The Amazing Bud Powell, Vol. 1 (The Rudy Van Gelder Edition)
Earl “Bud” Powell was one of the premier articulators of bebop and one of the most important pianists in jazz history, on the same tier as Earl “Fatha” Hines from the previous generation. His first recordings as a leader, starting in 1947, were on Roost and the predecessors to Norman Granz’s Verve. But Powell also made essential recordings for Blue Note under the multi-volume rubric The Amazing Bud Powell, spanning 1949 to 1958, when he was in his glorious prime. (His mental and physical health deteriorated, leading to his death in 1966 at age 41.)
The bulk of The Amazing Bud Powell volumes featured him in the piano-bass-drums trio format that he did so much to codify as a force in modern jazz. The rhythm sections were absolute gold, and Vol. 1 includes five tunes in that vein from 1951 with bassist Curley Russell and drummer Max Roach. But the first half of Vol. 1, from 1949, finds Powell fronting one of the most astonishing quintet lineups of all time, with 19-year-old tenor saxophonist Sonny Rollins in one of his early breakthrough appearances, and Theodore “Fats” Navarro, one of the paramount post-Dizzy Gillespie trumpeters, in a fabulous sideman turn just one year before his tragic death at 26. Bassist Tommy Potter and drummer Roy Haynes complete this lineup, officially known as Bud Powell’s Modernists.

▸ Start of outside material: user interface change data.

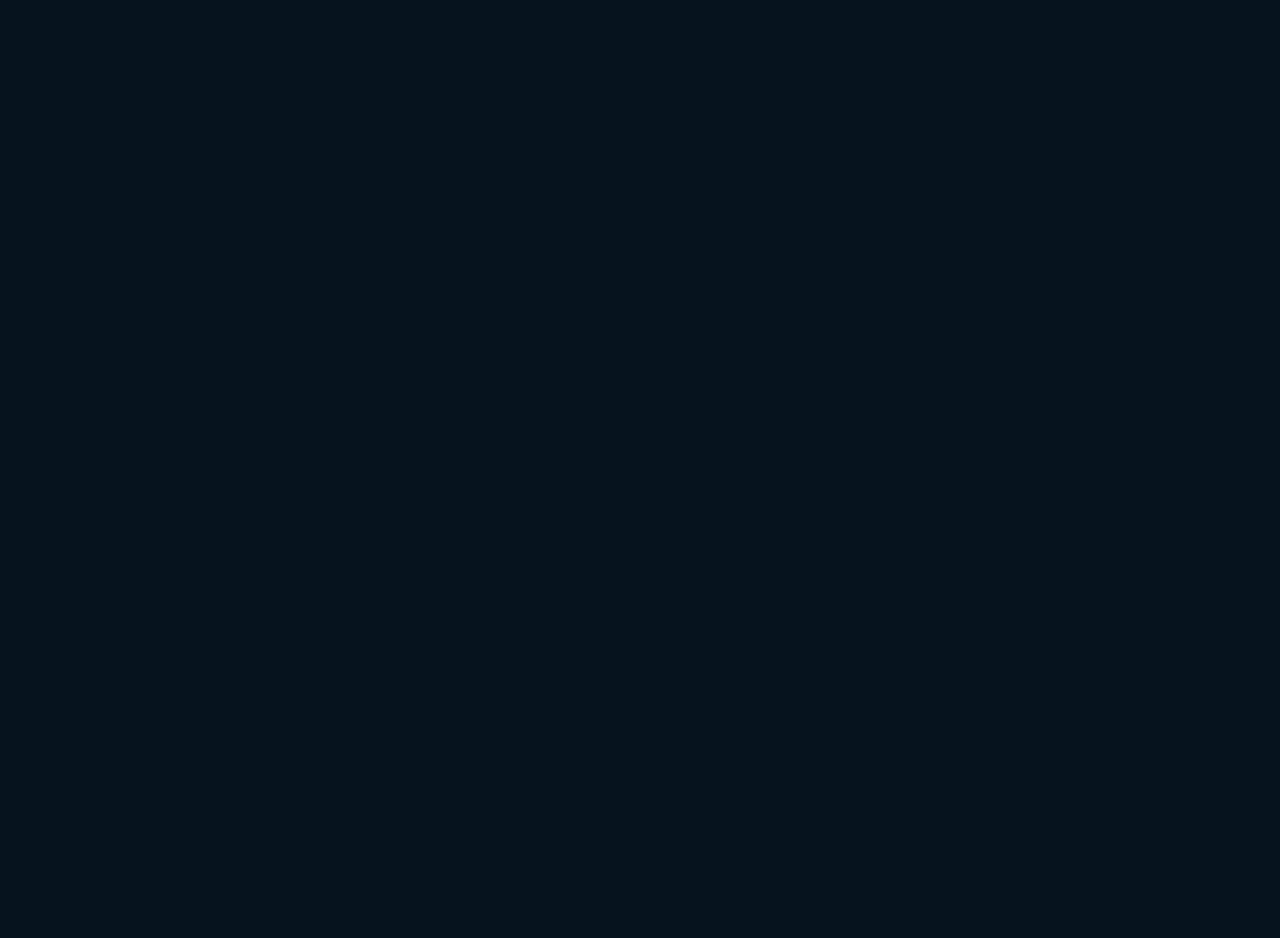
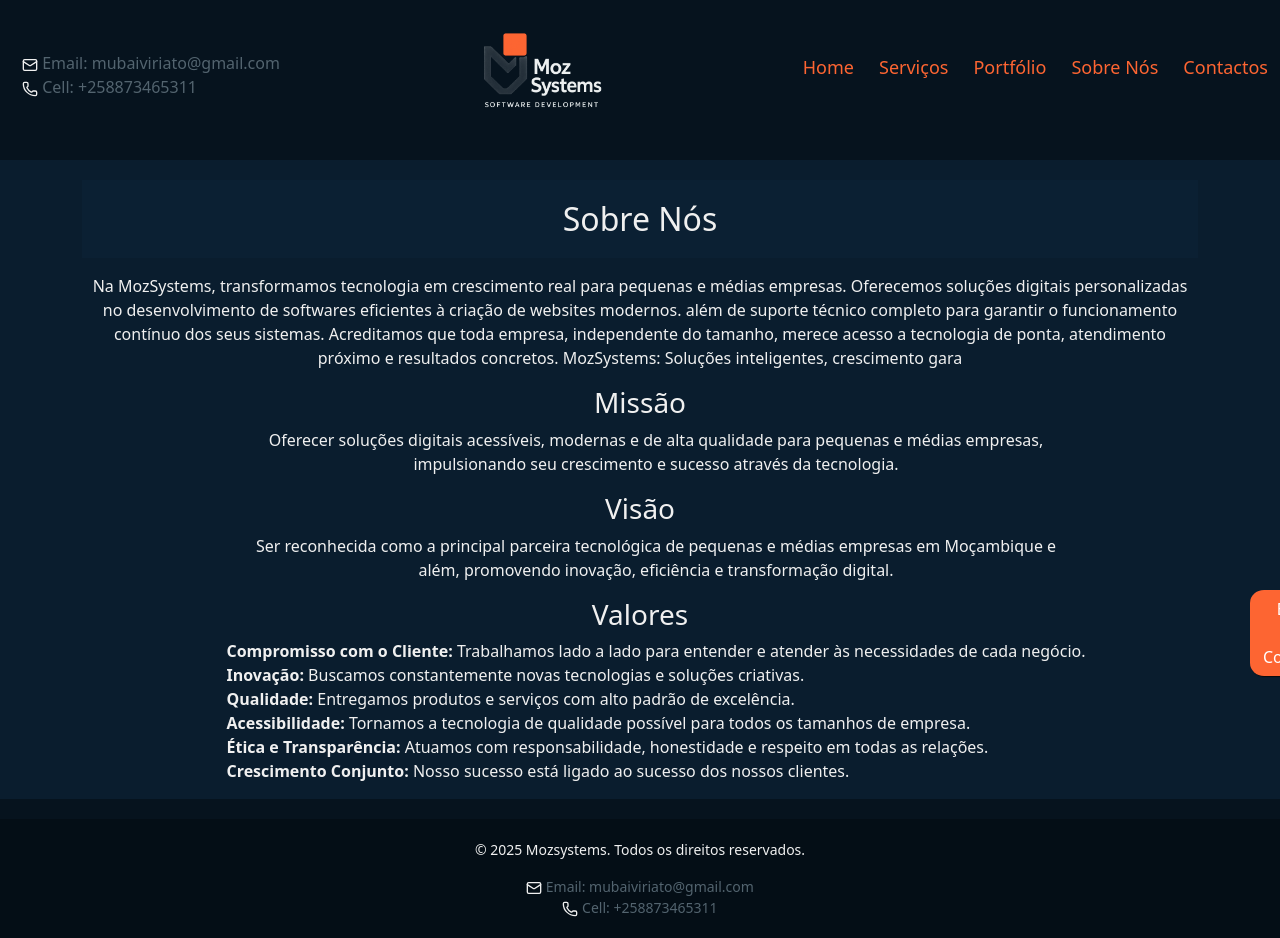
Before and after one commit to viriato83/Mozsystems, a React (Create React App) app: page /about in a window 1280 px wide. Before the commit this address had no page. Before the commit the page ends 800 px from the top, so only its background shows below. Built offline with nearby package versions, Linux system fonts and the light colour scheme.

Commit message:
first commit2

```diff
--- a/src/App.css
+++ b/src/App.css
@@ -5,3 +5,45 @@
 .cta-btn a{
     color:wheat;
 }
+.btn.static{
+  position: fixed !important;
+  left: 1250px !important;
+  top:550px !important;
+ z-index: 455;
+ border-radius: 15%;
+
+}
+.btn.static a{
+  color: white !important;
+}
+/* Responsividade */
+@media (max-width: 468px) {
+
+  .btn.static{
+    position: fixed !important;
+    left: 300px !important;
+    top: 800px !important;
+   z-index: 455;
+
+  }
+}
+@media (max-width: 768px) {
+
+  .btn.static{
+    position: fixed !important;
+    left: 250px !important;
+    top: 540px !important;
+   z-index: 455;
+
+  }
+}
+@media (max-width: 968px) {
+
+  .btn.static{
+    position: fixed !important;
+    left: 550px !important;
+    top: 540px !important;
+   z-index: 455;
+
+  }
+}
--- a/src/Router.js
+++ b/src/Router.js
@@ -3,6 +3,7 @@
 import Servicos from "./pages/Servicos";
 import Portfolio from "./pages/Portfolio";
 import Contact from "./pages/Contactos";
+import About from "./pages/About";
 
 export default function AppRouter() {
   return (
@@ -12,6 +13,7 @@
         <Route path="/servicos" element={<Servicos></Servicos>}></Route>
         <Route path="/portfolio" element={<Portfolio></Portfolio>}></Route>
         <Route path="/contacts" element={<Contact></Contact>}></Route>
+        <Route path="/about" element={<About></About>}></Route>
       </Routes>
     </Router>
   );
--- a/src/components/Header.js
+++ b/src/components/Header.js
@@ -67,6 +67,7 @@
             <li><Link to="/">Home</Link></li>
             <li><Link to="/servicos">Serviços</Link></li>
             <li><Link to="/portfolio">Portfólio</Link></li>
+            <li><Link to="/about">Sobre Nós</Link></li>
             <li><Link to="/contacts">Contactos</Link></li>
           </ul>
         </nav>
@@ -83,6 +84,7 @@
               <li><Link to="/">Home</Link></li>
               <li><Link to="/servicos">Serviços</Link></li>
               <li><Link to="/portfolio">Portfólio</Link></li>
+              <li><Link to="/about">Sobre Nós</Link></li>
               <li><Link to="/contacts">Contactos</Link></li>
             </ul>
           </nav>
--- a/src/index.css
+++ b/src/index.css
@@ -487,10 +487,12 @@
 section .service-grid{
   width: 100%;
   display:flex;
-  /* flex-wrap: wrap;
-   */
+   flex-wrap: wrap;
+
    align-items: center;
    justify-content: center;
+   gap: 1.5em;
+
 
 }
 .services h2{
@@ -508,6 +510,8 @@
   flex-direction: column;
   min-height: 400px;
   border-radius: 5%;
+  float: left;
+
 
 }
 section .logo{
@@ -679,6 +683,7 @@
   .next {
     transform: translateX(30%) scale(0.8) rotateY(10deg);
   }
+
 }
 
 button.absolute{
--- /dev/null
+++ b/src/pages/About.js
@@ -0,0 +1,58 @@
+import Header from "../components/Header";
+import Container from "../components/Container";
+import Footer from "../components/Footer";
+import logo1 from "../images/web.png";
+import logo2 from "../images/syt.png";
+import logo3 from "../images/seo.png";
+import logo4 from "../images/seo.png"; // Nova logo para Assistência Técnica
+import logo5 from "../images/seo.png"; // Nova logo para Consultoria Tecnológica
+import { motion } from "framer-motion";
+export default function About() {
+  return (
+    <>
+      <Header />
+      <Container>
+      <motion.section
+          className="contact-page "
+          initial={{ opacity: 0, y: 50 }}
+          animate={{ opacity: 1, y: 0 }}
+          transition={{ duration: 0.6 }}
+        >
+        <section className="servicos mt-50">
+          <div className="container sobre ">
+            <h2 className="services" >Sobre Nós</h2>
+              <p className="text-xl-center mt-2">    Na MozSystems, transformamos tecnologia em crescimento real para pequenas e médias empresas. Oferecemos soluções digitais personalizadas no desenvolvimento de softwares eficientes à criação de websites modernos. além de suporte técnico completo para garantir o funcionamento contínuo dos seus sistemas. Acreditamos que toda empresa, independente do tamanho, merece acesso a tecnologia de ponta, atendimento próximo e resultados concretos. MozSystems: Soluções inteligentes, crescimento gara</p>
+            <h3>
+            Missão
+            </h3>
+            <ul style={{listStyle:"none",maxWidth:"850px",textAlign:"center"}}>
+                    <li>Oferecer soluções digitais acessíveis, modernas e de alta qualidade para pequenas e médias empresas, impulsionando seu crescimento e sucesso através da tecnologia.</li>
+                </ul>
+
+                    <h3>
+                    Visão
+                    </h3>
+                <ul style={{listStyle:"none",maxWidth:"850px",textAlign:"center"}}>
+                    <li>Ser reconhecida como a principal parceira tecnológica de pequenas e médias empresas em Moçambique e além, promovendo inovação, eficiência e transformação digital.</li>
+                 </ul>
+
+                    <h3>Valores</h3>
+             <ul style={{listStyle:"none"}}>
+                <li><strong>Compromisso com o Cliente: </strong>Trabalhamos lado a lado para entender e atender às necessidades de cada negócio.</li>
+                <li><strong>Inovação:</strong> Buscamos constantemente novas tecnologias e soluções criativas.</li>
+                <li><strong>Qualidade: </strong>Entregamos produtos e serviços com alto padrão de excelência.</li>
+                <li><strong>Acessibilidade: </strong>Tornamos a tecnologia de qualidade possível para todos os tamanhos de empresa.</li>
+                <li><strong>Ética e Transparência: </strong>Atuamos com responsabilidade, honestidade e respeito em todas as relações.</li>
+                <li><strong>Crescimento Conjunto:</strong> Nosso sucesso está ligado ao sucesso dos nossos clientes.</li>
+             </ul>
+
+
+          </div>
+          <button className="btn static"> <a href="https://wa.me/+258873465311" target="blank" >Entre em Contacto</a> </button>
+        </section>
+     </motion.section>
+      </Container>
+      <Footer />
+    </>
+  );
+}
--- a/src/pages/Home.js
+++ b/src/pages/Home.js
@@ -48,6 +48,12 @@
     <>
       <Header />
       <Container>
+      <motion.section
+          className="contact-page "
+          initial={{ opacity: 0, y: 50 }}
+          animate={{ opacity: 1, y: 0 }}
+          transition={{ duration: 0.6 }}
+        >
         {/* Hero Section */}
         <section  className="container  hero">
           <div className="hero-content ">
@@ -62,9 +68,12 @@
           <div className="container">
             <h2>Sobre a MozSystems</h2>
             <p>
-              Somos especialistas no desenvolvimento de sistemas web e websites personalizados. Levamos o seu negócio
-              para o mundo digital, criando soluções sob medida que atendem às suas necessidades e impulsionam o seu
-              crescimento.
+                        Na MozSystems, transformamos tecnologia em crescimento real para pequenas e médias empresas.
+            Oferecemos soluções digitais personalizadas no desenvolvimento de softwares eficientes à criação de websites modernos.
+              além de suporte técnico completo para garantir o funcionamento contínuo dos seus sistemas.
+            Acreditamos que toda empresa, independente do tamanho, merece acesso a tecnologia de ponta, atendimento próximo e resultados concretos.
+
+            MozSystems: Soluções inteligentes, crescimento gara
             </p>
           </div>
         </section>
@@ -81,6 +90,7 @@
                 <h3 style={{ color: "#fd6532" }}>Desenvolvimento de Websites</h3>
                 <p>Criação de sites modernos, responsivos e otimizados para SEO.</p>
                 <p><strong>Ideal para empresas, lojas, portfólios e muito mais!</strong></p>
+                <button><Link style={{color:"white"}} to="/servicos">Saiba Mais</Link></button>
               </div>
               <div className="service-item">
                 <div className="logo">
@@ -89,6 +99,7 @@
                 <h3 style={{ color: "#fd6532" }}>Sistemas Web</h3>
                 <p>Automatize seu negócio com um sistema web personalizado.</p>
                 <p><strong>1 mês de teste grátis para você experimentar sem compromisso!</strong></p>
+                 <button><Link style={{color:"white"}} to="/servicos">Saiba Mais</Link></button>
               </div>
               <div className="service-item">
                 <div className="logo">
@@ -97,6 +108,7 @@
                 <h3 style={{ color: "#fd6532" }}>SEO e Segurança</h3>
                 <p>Melhore a visibilidade E a segurança da sua empresa online.</p>
                 <p><strong>Seu negócio seguro e visível no Google!</strong></p>
+                <button><Link style={{color:"white"}} to="/servicos">Saiba Mais</Link></button>
               </div>
             </div>
           </div>
@@ -137,7 +149,9 @@
              </div>
             </div>
           </div>
+
         </section>
+        </motion.section>
       </Container>
       <Footer />
     </>
--- a/src/pages/Portfolio.js
+++ b/src/pages/Portfolio.js
@@ -43,6 +43,12 @@
     <>
       <Header />
       <Container>
+      <motion.section
+          className="contact-page "
+          initial={{ opacity: 0, y: 50 }}
+          animate={{ opacity: 1, y: 0 }}
+          transition={{ duration: 0.6 }}
+        >
         <section className="portfolio mt-10">
           <div className="container mt-10">
             <h2 className="portfolio text-center">Nosso Portfólio</h2>
@@ -79,6 +85,7 @@
             </div>
           </div>
         </section>
+        </motion.section>
       </Container>
       <Footer />
     </>
--- a/src/pages/Servicos.js
+++ b/src/pages/Servicos.js
@@ -4,12 +4,20 @@
 import logo1 from "../images/web.png";
 import logo2 from "../images/syt.png";
 import logo3 from "../images/seo.png";
-
+import logo4 from "../images/seo.png"; // Nova logo para Assistência Técnica
+import logo5 from "../images/seo.png"; // Nova logo para Consultoria Tecnológica
+import { motion } from "framer-motion";
 export default function Servicos() {
   return (
     <>
       <Header />
       <Container>
+      <motion.section
+          className="contact-page "
+          initial={{ opacity: 0, y: 50 }}
+          animate={{ opacity: 1, y: 0 }}
+          transition={{ duration: 0.6 }}
+        >
         <section className="servicos mt-50">
           <div className="container servicos ">
             <h2 className="services">Nossos Serviços</h2>
@@ -50,10 +58,36 @@
                 </p>
                 <p><strong>Seu negócio seguro e visível no Google!</strong></p>
               </div>
+
+              <div className="service-item">
+                <div className="logo">
+                  <img src={logo4} width="60px" alt="Assistência Técnica" />
+                </div>
+                <h3 style={{ color: "#fd6532" }}>Assistência Técnica</h3>
+                <p>
+                  Oferecemos suporte técnico especializado para computadores, redes e sistemas, garantindo
+                  o bom funcionamento do seu ambiente digital.
+                </p>
+                <p><strong>Suporte remoto ou presencial conforme sua necessidade.</strong></p>
+              </div>
+
+              <div className="service-item">
+                <div className="logo">
+                  <img src={logo5} width="60px" alt="Consultoria Tecnológica" />
+                </div>
+                <h3 style={{ color: "#fd6532" }}>Consultoria Tecnológica</h3>
+                <p>
+                  Ajudamos sua empresa a tomar decisões tecnológicas estratégicas para crescer de forma
+                  eficiente e segura no mundo digital.
+                </p>
+                <p><strong>Orientação para otimizar recursos e melhorar processos.</strong></p>
+              </div>
             </div>
 
           </div>
+          <button className="btn static"> <a href="https://wa.me/+258873465311" target="blank" >Entre em Contacto</a> </button>
         </section>
+       </motion.section>
       </Container>
       <Footer />
     </>
```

Along with his piano virtuosity and limitless improvisational resources, Powell left a book of unforgettable original music, and this package contains some of the finest examples: “Un Poco Loco” and “Parisian Thoroughfare” from the trio set, and “Bouncin’ with Bud,” “Wail,” and “Dance of the Infidels” with the quintet. There are also older standards (“You Go to My Head,” “Over the Rainbow,” “It Could Happen to You”) and bebop staples (Charlie Parker’s “Ornithology,” Gillespie’s “A Night in Tunisia,” Thelonious Monk’s “52nd Street Theme”) that shed endless light on Powell’s pianistic language and deeply musical soul.